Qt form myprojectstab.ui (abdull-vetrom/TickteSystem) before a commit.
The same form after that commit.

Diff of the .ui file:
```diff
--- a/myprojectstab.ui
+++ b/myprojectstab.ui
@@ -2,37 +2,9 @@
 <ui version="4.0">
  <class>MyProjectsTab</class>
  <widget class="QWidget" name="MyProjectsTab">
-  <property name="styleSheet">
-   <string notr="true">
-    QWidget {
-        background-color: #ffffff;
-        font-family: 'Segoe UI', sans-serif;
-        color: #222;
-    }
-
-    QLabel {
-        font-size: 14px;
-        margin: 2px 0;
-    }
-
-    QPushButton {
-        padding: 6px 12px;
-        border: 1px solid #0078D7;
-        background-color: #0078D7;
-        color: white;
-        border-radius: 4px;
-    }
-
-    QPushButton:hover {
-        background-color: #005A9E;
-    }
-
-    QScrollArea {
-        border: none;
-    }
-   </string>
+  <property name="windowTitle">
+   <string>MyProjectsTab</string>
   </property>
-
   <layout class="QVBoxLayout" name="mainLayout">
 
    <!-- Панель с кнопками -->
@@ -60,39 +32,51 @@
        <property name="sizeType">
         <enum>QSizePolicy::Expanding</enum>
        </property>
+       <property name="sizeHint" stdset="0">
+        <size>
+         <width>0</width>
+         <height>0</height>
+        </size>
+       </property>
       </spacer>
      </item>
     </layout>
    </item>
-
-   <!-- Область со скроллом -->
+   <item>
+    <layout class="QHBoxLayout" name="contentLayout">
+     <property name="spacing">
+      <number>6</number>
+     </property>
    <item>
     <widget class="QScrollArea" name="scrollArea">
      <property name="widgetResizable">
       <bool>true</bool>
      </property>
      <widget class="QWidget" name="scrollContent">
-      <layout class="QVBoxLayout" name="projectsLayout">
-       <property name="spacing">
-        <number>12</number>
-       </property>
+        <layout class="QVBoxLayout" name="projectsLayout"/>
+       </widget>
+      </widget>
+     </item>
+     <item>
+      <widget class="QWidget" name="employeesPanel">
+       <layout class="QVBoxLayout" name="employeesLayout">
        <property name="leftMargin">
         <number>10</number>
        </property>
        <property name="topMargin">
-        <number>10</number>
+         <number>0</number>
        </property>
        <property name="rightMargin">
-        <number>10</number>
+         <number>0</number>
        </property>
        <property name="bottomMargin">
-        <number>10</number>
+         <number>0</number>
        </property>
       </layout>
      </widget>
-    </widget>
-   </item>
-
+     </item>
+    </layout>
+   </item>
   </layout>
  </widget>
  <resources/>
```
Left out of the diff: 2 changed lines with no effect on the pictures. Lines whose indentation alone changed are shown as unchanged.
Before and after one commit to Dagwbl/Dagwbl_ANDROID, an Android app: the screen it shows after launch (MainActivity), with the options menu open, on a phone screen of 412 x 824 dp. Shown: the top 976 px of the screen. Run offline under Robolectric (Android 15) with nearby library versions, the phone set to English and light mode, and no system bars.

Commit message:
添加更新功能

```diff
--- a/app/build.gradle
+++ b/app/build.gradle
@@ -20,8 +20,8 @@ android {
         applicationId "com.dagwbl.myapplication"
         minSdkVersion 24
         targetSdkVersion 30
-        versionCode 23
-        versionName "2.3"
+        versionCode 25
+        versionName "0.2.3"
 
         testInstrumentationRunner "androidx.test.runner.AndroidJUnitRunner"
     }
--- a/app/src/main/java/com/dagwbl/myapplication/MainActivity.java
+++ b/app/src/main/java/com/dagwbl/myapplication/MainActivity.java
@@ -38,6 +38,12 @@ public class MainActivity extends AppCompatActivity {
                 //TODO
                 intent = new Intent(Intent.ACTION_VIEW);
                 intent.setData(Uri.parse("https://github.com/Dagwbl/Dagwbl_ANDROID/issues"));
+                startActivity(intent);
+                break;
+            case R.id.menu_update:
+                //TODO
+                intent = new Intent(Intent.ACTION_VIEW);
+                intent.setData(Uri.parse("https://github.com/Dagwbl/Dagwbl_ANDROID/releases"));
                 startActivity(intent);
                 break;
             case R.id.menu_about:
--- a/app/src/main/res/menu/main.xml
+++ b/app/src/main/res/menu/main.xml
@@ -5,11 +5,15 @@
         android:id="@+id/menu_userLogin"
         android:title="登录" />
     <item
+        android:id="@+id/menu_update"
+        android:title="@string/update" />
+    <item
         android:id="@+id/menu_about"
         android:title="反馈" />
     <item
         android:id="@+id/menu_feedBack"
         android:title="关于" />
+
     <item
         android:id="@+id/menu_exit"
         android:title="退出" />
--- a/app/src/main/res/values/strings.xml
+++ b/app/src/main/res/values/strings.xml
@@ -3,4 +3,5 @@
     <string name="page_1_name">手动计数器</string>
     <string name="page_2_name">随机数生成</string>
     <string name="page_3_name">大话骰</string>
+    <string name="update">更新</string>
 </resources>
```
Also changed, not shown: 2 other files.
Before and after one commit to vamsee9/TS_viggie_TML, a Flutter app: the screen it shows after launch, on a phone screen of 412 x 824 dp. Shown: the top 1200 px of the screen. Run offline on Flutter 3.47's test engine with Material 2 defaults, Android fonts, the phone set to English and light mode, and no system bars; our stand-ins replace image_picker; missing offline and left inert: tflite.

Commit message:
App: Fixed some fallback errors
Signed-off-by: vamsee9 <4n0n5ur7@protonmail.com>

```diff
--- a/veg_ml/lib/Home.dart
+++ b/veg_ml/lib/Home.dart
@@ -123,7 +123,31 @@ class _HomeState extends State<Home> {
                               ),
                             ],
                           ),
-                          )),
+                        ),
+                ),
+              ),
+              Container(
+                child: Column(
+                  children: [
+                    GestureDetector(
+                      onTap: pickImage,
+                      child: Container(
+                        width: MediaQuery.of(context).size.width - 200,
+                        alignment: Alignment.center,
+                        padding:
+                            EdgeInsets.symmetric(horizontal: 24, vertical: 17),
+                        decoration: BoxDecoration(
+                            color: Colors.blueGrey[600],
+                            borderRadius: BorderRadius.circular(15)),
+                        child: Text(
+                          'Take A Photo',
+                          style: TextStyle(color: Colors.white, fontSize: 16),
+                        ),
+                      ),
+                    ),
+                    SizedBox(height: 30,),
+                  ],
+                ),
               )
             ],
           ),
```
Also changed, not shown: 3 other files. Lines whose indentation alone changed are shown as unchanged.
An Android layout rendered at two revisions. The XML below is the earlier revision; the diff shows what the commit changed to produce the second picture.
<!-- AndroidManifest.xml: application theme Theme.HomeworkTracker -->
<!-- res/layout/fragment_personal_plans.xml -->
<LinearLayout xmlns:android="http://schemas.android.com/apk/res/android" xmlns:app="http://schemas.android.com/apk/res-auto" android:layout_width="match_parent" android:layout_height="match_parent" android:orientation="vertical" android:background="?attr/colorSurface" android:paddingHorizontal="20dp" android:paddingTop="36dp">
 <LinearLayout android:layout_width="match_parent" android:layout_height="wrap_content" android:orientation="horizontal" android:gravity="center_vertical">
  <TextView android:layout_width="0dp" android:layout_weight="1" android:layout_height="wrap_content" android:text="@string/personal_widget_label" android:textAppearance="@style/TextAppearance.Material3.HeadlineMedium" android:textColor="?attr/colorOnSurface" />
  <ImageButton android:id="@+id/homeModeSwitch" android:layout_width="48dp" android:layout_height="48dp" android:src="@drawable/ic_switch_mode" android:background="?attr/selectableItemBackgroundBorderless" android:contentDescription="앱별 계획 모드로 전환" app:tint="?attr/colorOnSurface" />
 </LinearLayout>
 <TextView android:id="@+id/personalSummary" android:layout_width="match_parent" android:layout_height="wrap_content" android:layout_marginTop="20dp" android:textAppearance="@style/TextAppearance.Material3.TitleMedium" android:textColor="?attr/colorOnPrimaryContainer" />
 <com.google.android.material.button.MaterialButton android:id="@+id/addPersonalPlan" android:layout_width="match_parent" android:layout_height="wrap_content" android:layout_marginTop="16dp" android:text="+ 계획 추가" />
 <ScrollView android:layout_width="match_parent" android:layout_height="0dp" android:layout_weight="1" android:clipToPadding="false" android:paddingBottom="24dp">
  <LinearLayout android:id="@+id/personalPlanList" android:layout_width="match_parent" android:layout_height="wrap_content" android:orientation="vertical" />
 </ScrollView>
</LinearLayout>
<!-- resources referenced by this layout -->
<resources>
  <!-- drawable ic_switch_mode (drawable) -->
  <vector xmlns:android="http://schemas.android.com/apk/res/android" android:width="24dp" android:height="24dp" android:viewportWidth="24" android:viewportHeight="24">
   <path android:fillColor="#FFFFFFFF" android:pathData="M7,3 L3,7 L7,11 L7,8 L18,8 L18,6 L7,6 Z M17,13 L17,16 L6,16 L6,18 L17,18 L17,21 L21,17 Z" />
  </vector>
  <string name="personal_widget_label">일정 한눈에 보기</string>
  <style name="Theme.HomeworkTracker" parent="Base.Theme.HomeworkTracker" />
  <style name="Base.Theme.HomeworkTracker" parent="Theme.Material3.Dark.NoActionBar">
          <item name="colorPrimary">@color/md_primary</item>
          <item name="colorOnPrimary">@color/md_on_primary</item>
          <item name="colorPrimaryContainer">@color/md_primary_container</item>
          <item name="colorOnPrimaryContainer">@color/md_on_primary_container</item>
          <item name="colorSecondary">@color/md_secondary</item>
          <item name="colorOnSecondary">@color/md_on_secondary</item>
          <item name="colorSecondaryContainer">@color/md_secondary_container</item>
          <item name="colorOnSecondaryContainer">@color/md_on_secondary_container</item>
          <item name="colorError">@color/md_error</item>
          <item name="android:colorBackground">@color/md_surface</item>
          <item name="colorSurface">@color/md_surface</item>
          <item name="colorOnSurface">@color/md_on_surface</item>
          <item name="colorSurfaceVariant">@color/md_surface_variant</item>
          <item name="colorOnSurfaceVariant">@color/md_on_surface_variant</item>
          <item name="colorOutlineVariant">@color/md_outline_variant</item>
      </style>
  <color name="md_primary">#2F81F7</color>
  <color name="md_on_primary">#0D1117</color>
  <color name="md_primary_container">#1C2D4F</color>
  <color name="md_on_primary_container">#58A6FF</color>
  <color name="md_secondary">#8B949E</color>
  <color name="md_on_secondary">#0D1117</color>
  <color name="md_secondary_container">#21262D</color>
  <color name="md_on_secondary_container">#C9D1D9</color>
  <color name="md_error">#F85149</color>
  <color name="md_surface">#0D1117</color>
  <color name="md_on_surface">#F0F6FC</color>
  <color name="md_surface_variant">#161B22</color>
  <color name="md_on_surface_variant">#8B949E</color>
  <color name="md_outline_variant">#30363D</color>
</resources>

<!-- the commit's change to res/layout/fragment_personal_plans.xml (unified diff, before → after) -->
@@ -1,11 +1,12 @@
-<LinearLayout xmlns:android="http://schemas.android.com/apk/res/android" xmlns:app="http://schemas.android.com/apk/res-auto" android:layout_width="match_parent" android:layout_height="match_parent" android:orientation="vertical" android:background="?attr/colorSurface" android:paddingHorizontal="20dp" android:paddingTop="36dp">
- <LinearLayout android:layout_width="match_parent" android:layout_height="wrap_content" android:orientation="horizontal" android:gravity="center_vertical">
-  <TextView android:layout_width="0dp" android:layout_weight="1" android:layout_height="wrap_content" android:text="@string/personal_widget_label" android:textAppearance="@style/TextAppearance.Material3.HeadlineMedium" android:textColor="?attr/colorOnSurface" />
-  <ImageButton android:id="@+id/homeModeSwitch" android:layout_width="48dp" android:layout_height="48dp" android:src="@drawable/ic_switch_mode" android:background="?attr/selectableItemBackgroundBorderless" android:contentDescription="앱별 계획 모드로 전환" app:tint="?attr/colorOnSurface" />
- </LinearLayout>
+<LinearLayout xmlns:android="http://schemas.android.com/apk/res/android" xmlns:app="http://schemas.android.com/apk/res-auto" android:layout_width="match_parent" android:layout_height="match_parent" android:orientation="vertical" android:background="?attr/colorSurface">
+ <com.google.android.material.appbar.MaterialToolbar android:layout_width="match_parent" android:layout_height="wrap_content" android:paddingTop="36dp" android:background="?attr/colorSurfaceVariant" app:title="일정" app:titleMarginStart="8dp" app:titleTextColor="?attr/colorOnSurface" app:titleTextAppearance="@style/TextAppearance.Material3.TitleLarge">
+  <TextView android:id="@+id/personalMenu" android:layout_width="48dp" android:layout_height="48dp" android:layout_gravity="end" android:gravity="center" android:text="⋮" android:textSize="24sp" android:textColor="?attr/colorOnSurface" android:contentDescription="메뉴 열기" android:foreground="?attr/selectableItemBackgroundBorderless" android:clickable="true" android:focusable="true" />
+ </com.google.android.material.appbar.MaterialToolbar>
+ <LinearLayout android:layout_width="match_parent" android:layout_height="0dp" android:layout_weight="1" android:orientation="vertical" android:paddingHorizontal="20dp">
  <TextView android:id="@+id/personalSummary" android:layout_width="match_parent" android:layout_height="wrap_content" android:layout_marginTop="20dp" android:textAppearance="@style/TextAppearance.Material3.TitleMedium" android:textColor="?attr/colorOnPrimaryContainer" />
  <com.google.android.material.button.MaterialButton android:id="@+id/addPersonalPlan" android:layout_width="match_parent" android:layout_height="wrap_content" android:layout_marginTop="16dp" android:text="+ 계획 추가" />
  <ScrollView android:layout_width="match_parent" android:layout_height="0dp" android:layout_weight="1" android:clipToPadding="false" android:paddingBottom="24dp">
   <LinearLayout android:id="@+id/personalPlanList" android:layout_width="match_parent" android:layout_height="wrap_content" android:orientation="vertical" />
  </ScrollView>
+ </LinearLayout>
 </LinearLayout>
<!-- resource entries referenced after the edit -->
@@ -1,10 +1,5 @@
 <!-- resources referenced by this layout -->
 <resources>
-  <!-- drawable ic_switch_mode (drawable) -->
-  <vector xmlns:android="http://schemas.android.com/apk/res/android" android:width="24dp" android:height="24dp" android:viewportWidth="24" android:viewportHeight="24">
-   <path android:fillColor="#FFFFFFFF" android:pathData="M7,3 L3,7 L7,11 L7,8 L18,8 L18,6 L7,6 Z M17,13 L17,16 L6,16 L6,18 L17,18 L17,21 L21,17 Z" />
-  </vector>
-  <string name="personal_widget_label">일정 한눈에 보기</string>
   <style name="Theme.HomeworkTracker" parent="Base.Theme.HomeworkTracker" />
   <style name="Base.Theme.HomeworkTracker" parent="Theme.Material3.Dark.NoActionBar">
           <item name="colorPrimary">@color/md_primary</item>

- - - -

◆ Exercise details
Lines of the material that contain the word "gravity" are to be gathered.

◆ Result of the exercise
 <LinearLayout android:layout_width="match_parent" android:layout_height="wrap_content" android:orientation="horizontal" android:gravity="center_vertical">
- <LinearLayout android:layout_width="match_parent" android:layout_height="wrap_content" android:orientation="horizontal" android:gravity="center_vertical">
+  <TextView android:id="@+id/personalMenu" android:layout_width="48dp" android:layout_height="48dp" android:layout_gravity="end" android:gravity="center" android:text="⋮" android:textSize="24sp" android:textColor="?attr/colorOnSurface" android:contentDescription="메뉴 열기" android:foreground="?attr/selectableItemBackgroundBorderless" android:clickable="true" android:focusable="true" />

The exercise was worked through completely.